◆ **DATA FOR PROCESSING**:
□ □ □ □
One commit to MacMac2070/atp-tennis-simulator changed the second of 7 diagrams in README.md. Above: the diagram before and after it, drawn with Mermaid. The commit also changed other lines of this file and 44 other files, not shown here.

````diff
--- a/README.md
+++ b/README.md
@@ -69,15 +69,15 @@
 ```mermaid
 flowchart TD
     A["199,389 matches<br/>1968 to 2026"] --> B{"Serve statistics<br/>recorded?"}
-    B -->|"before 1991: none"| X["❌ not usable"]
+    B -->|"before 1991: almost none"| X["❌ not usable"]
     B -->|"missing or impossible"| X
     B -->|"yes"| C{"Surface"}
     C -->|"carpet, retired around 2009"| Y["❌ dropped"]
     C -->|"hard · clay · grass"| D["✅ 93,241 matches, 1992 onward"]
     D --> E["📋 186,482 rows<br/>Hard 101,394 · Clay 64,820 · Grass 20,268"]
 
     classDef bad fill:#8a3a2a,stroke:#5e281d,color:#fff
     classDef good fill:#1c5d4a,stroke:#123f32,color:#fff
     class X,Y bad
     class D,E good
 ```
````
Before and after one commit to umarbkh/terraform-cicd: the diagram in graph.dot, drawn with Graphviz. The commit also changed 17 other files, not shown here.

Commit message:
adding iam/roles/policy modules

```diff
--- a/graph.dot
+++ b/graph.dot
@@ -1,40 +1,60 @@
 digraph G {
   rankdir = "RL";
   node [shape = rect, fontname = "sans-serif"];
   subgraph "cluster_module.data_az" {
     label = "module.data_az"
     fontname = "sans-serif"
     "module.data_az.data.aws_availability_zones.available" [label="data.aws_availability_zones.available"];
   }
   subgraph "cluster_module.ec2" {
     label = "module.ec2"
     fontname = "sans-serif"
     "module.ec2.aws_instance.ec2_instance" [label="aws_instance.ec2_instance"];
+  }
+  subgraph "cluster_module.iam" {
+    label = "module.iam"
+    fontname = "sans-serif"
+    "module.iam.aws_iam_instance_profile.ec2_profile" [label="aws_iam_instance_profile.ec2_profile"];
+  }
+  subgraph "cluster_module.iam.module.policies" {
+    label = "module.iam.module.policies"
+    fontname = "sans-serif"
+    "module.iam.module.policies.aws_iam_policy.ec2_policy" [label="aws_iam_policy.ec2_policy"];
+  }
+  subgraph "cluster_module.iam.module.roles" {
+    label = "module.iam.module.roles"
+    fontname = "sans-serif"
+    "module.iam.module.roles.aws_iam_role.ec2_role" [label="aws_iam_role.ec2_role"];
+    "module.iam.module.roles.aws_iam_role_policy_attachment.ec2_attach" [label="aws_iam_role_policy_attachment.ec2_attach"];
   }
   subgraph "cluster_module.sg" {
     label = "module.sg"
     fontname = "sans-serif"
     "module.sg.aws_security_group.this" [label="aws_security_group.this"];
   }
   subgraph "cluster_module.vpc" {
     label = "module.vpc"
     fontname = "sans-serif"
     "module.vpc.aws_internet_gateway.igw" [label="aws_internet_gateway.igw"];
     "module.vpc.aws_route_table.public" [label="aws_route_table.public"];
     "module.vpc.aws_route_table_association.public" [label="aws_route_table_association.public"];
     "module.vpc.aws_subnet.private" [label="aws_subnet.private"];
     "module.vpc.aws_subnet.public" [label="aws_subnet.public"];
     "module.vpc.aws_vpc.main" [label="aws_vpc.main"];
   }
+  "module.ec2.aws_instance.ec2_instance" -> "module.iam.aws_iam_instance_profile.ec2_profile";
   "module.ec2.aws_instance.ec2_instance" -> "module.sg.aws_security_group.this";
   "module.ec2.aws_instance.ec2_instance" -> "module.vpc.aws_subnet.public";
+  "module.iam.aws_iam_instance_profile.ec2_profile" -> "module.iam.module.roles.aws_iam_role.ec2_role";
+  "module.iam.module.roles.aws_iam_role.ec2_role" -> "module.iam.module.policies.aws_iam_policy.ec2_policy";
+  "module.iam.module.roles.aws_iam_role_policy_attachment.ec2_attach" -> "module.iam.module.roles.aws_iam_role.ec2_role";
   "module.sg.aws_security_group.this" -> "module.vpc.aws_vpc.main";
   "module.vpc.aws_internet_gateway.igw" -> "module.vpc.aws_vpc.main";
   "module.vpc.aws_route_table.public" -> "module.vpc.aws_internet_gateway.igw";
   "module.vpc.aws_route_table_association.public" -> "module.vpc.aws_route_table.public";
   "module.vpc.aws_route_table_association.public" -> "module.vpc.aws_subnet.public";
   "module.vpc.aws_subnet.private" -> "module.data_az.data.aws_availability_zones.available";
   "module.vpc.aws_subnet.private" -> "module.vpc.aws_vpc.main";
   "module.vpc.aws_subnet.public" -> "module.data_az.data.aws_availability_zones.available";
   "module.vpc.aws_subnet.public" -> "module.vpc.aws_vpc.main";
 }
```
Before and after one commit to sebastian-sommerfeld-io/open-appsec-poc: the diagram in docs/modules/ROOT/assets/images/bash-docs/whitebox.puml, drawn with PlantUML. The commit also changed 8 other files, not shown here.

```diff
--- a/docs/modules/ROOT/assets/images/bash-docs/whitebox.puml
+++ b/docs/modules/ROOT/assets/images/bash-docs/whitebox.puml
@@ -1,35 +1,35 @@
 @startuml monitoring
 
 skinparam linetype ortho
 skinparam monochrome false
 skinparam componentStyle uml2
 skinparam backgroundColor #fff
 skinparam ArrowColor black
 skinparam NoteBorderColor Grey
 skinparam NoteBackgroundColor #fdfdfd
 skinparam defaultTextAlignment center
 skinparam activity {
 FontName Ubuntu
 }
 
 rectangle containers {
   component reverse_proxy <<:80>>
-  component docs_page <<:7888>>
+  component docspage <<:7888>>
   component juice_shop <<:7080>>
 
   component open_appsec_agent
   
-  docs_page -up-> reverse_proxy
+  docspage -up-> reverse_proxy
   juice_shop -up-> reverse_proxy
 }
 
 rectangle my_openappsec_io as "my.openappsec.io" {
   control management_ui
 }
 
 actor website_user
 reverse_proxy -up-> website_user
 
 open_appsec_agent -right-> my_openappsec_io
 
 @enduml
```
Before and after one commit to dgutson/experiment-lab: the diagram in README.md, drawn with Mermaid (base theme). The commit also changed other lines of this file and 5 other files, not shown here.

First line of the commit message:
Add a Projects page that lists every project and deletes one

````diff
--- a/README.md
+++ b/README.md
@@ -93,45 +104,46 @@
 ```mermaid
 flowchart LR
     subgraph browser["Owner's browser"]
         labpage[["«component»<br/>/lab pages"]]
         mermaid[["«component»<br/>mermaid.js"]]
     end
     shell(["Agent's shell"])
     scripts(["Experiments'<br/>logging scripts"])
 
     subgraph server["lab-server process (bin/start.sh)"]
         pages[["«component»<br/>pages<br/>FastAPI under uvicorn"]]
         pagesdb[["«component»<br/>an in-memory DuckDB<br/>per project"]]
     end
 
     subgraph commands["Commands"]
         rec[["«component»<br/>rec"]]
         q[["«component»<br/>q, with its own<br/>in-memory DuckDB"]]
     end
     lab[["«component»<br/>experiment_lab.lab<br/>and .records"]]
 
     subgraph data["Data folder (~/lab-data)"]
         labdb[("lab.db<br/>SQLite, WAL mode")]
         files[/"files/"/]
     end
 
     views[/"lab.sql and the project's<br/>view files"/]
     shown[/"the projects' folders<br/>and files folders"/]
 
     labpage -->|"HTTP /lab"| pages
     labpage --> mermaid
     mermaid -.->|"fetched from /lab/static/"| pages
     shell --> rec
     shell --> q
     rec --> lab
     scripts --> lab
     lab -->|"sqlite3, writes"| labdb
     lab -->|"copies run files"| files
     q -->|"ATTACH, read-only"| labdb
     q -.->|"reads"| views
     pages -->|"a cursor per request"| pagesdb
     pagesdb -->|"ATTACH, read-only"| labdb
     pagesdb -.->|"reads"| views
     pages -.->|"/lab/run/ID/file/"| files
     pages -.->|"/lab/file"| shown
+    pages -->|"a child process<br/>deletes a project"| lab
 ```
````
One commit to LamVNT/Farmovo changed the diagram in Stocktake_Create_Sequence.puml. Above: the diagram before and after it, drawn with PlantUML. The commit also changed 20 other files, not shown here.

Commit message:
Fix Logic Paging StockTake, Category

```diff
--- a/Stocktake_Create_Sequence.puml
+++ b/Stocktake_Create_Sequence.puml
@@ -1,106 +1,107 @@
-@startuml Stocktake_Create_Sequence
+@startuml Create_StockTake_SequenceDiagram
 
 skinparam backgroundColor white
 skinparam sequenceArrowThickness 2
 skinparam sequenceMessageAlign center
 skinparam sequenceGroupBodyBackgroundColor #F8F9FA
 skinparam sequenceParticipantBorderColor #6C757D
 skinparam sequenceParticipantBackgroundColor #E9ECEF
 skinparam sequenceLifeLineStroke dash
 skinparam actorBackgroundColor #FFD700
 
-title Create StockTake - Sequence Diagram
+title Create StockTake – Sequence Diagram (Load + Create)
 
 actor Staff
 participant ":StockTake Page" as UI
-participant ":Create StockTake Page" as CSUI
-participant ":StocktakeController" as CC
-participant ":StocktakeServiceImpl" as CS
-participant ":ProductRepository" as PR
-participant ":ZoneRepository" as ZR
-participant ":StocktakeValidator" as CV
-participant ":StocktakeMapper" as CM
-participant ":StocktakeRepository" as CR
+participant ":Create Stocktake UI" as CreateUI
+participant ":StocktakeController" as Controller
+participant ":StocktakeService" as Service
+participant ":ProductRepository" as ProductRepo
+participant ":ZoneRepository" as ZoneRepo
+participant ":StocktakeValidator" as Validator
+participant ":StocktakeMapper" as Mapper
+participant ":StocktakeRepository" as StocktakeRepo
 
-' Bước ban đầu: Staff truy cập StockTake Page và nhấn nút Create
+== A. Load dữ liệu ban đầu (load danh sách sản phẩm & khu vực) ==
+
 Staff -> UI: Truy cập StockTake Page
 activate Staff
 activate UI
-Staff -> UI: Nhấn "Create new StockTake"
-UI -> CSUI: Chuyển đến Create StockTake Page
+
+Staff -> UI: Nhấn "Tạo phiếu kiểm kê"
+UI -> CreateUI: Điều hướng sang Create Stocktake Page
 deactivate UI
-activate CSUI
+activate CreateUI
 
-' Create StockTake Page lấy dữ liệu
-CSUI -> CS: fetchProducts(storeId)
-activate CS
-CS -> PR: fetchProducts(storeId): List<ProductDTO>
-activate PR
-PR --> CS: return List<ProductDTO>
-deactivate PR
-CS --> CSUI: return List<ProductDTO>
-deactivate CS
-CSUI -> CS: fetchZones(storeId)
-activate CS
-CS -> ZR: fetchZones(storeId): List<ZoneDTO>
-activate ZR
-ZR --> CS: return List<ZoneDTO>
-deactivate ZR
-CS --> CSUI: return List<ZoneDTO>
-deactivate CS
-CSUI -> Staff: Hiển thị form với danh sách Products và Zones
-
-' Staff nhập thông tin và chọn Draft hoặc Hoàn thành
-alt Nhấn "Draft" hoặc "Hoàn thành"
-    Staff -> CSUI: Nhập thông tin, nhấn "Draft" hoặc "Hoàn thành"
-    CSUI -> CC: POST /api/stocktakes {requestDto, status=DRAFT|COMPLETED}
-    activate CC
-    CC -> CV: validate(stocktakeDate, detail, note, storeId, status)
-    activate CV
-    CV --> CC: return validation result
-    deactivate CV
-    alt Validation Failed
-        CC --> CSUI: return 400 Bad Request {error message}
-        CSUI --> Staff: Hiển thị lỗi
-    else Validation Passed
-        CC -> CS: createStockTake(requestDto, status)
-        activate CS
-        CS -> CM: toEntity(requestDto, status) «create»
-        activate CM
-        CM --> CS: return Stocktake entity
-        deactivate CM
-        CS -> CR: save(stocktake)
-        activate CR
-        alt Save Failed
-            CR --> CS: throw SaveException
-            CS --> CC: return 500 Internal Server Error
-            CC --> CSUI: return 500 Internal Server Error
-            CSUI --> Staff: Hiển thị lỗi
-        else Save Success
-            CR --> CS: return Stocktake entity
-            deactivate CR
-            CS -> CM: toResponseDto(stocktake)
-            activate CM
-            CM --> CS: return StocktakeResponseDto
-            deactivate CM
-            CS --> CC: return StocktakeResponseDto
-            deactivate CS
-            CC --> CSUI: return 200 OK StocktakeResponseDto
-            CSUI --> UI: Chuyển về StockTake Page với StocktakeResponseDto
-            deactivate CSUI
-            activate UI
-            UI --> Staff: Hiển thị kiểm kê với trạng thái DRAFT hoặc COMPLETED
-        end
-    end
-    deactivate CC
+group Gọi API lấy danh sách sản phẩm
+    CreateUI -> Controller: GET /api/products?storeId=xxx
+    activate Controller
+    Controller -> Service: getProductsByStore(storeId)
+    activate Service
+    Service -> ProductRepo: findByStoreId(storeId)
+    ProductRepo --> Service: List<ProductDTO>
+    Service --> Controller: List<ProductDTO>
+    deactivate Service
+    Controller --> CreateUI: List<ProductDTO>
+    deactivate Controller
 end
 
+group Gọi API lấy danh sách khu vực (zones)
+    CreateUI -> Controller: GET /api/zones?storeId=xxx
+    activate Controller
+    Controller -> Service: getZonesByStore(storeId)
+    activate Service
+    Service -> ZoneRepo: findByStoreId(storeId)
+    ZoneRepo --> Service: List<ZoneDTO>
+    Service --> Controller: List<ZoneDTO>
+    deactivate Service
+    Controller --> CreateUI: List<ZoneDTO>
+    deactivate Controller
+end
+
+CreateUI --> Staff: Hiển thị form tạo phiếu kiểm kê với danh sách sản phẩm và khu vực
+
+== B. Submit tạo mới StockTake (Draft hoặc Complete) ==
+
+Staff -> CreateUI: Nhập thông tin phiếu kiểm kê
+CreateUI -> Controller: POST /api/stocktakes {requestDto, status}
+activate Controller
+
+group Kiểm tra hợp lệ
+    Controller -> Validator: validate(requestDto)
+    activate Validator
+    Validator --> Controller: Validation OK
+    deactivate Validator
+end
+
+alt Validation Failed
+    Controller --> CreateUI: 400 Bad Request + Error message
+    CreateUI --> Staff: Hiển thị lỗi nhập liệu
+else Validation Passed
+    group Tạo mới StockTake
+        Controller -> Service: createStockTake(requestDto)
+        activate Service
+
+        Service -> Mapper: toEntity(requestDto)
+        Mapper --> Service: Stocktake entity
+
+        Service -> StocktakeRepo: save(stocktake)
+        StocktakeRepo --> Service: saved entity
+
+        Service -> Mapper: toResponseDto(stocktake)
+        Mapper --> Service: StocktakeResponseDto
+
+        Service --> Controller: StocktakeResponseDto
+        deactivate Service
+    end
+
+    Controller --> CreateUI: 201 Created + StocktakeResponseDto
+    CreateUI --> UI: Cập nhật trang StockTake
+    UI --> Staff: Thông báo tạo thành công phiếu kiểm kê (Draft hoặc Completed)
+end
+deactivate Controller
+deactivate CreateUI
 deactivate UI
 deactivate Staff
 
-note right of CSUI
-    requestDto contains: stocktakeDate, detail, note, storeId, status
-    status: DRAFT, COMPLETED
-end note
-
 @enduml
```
□ □ □ □
◆ **PROBLEM TO WORK ON**: Go through the records and show every line with the string "private" in it.

◆ **SOLUTION**:
     "module.vpc.aws_subnet.private" [label="aws_subnet.private"];
   "module.vpc.aws_subnet.private" -> "module.data_az.data.aws_availability_zones.available";
   "module.vpc.aws_subnet.private" -> "module.vpc.aws_vpc.main";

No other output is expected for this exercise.